Washington, Oct 10: Hundreds of protesters marched in Washington, angered at what they said was the US government's willingness to bail out rich corporations while neglecting the nation's hard-pressed citizens.
The Occupy DC movement, a fledgling activist group which set up a makeshift headquarters at McPherson Square on K Street one week ago, showed signs of growing as people from across the country headed to join them in the capital.
Sunday more than 200 demonstrators marched to Freedom Plaza, near the White House, and a second demonstration saw a similar crowd head towards Malcolm X Park in northwest Washington.

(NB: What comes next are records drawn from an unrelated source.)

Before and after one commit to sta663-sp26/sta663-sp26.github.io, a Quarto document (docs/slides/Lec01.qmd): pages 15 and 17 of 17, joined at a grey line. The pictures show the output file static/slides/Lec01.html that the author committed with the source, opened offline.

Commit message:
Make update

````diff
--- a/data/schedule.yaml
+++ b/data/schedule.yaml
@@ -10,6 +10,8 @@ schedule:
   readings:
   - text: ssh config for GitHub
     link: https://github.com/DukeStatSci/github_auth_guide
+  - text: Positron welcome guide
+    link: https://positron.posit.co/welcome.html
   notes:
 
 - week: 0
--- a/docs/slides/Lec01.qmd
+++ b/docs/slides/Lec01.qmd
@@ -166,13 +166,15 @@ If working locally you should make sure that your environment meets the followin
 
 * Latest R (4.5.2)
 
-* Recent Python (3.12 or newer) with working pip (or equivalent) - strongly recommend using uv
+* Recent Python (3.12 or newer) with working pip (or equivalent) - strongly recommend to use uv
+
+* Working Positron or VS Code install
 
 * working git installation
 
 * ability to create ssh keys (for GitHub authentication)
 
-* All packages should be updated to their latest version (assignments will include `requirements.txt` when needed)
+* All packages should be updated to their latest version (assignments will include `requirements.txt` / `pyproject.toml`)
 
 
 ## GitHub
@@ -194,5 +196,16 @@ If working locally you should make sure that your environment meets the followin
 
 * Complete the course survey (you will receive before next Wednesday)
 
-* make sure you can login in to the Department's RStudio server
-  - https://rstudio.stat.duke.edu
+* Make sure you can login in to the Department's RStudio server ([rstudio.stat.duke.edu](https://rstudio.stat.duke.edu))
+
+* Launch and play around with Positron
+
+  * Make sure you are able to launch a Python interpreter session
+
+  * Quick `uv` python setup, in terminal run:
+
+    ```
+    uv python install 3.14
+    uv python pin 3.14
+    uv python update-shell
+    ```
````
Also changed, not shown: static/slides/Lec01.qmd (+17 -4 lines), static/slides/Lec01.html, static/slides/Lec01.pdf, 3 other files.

"There are a lot of people in this country who cannot afford to educate their children and live in an educated society. I don't want to live in a third world country," said Lana Ferree, a science teacher from Pennsylvania.
"We don't need huge corporations, just jobs. But the government is all about Exxon and Wall Street," she added.
Occupy DC's website states the movement is built on the example of Occupy Wall Street, whose activists have continuously camped out in a New York park since September 17. Both groups are angered at rising inequality in the United States, in the wake of the global financial crisis.
"Our focus is on the economy, corporate corruption of our political system, and the negative effects of corporate personhood," Occupy DC, which has deliberately avoided appointing a spokesman, says on its website.
Anthony Allen, 38, a salesman and father of two who lives in Washington and has been at McPherson Square since Thursday, said "the fact that nothing is going right" in the US economy, had led him to protest.
President Barack Obama said Thursday that the anti-Wall Street protests in New York and beyond were an expression of public anger and frustration over the antics of bankers and a moribund economy, with unemployment at 9.1 percent.
But Allen said the president was also to blame.
"I voted for Obama but he sold us a bag of goods that he's nowhere near delivering," Allen added, standing next to a protest banner that read "Welcome to the American autumn," alluding to this year's "Arab Spring" revolutions.